We all have a few regrets in life and some of them may relate to our careers. But when your interviewer asks you about them, think twice before you answer. Here’s why.
“If you could go back and change one thing about your career to date, what would it be?”, or in its simpler form, “What career regrets do you have?” is a relatively common question. It appears innocuous because, after all, everybody has at least made one mistake in their work life.
But be aware that if an interview asks you this question, they could be trying to:
- a) find out something bad about you.
- b) find out if you carry psychological baggage that you don’t need.
- c) find out how readily you forgive yourself and others.
That’s all according to business author James Reed. His advice in answering this question is to avoid the word “regret” if the interviewer doesn’t mention it.
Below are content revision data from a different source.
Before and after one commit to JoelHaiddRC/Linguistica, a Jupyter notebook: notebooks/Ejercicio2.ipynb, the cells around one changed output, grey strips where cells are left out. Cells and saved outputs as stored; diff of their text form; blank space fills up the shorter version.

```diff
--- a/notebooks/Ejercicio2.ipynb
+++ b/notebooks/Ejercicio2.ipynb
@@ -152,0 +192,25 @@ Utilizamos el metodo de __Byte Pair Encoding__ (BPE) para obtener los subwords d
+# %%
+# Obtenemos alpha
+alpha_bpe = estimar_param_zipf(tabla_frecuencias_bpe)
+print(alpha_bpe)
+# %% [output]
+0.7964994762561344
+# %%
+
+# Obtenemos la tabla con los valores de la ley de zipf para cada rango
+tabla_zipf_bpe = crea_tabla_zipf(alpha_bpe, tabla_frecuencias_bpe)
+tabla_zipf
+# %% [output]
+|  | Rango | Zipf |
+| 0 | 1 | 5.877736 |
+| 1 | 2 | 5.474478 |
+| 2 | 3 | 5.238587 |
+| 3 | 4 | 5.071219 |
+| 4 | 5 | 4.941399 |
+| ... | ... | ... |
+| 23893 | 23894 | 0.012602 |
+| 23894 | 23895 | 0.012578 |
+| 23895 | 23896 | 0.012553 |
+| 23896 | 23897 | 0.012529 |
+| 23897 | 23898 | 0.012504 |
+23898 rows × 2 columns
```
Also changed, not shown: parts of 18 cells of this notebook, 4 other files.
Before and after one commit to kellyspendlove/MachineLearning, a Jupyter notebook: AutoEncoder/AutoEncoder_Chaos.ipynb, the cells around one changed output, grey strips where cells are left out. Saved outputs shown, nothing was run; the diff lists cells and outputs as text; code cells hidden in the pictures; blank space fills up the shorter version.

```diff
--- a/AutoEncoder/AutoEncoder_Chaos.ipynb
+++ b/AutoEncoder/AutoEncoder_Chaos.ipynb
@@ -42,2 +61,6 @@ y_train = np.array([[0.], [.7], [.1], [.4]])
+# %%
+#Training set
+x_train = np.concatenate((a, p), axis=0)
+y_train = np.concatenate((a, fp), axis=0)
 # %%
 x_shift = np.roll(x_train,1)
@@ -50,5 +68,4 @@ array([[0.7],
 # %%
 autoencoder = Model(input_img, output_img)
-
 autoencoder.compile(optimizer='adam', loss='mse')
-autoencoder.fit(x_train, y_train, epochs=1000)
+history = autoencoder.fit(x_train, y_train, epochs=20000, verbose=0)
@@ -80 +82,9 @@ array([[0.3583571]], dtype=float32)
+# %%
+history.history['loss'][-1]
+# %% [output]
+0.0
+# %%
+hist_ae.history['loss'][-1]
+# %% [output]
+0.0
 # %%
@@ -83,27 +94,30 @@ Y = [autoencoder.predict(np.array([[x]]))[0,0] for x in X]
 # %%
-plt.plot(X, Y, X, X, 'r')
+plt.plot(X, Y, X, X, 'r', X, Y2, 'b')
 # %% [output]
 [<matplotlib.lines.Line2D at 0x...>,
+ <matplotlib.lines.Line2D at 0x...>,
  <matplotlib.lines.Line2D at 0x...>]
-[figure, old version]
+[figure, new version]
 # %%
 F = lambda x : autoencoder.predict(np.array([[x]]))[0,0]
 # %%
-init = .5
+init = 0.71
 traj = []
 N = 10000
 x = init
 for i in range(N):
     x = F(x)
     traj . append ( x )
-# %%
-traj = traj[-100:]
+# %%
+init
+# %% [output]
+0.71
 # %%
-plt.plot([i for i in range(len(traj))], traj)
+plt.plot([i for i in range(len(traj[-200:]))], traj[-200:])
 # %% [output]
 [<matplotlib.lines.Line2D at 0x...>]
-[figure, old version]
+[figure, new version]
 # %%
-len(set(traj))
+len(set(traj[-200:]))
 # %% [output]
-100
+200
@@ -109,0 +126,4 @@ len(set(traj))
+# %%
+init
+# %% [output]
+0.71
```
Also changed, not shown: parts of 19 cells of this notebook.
“Regret is a loaded word: don’t point it your way,” Reed said. He recommends focusing on something positive and say you wish you had done more of that.
If “regret” is mentioned, it’d be rude not to address the word in your answer. Here’s a sample response:
“Everybody has the odd regret, but generally regrets are unproductive because most of them are based on doing whatever we thought was right at the time.
“… All told, I don’t have too many complaints about the way things have gone. If I could change one thing, I’d have moved into the cell phone insurance business sooner than I did. I turned out to be good at that, and I enjoy it too. … If I’d moved into it sooner then maybe I’d have been sitting here a couple of years earlier — but who knows? Missing out on that taught me to take the odd risk in life, and I’m thankful for that.”
How would you tackle this question? Let us know in the comments.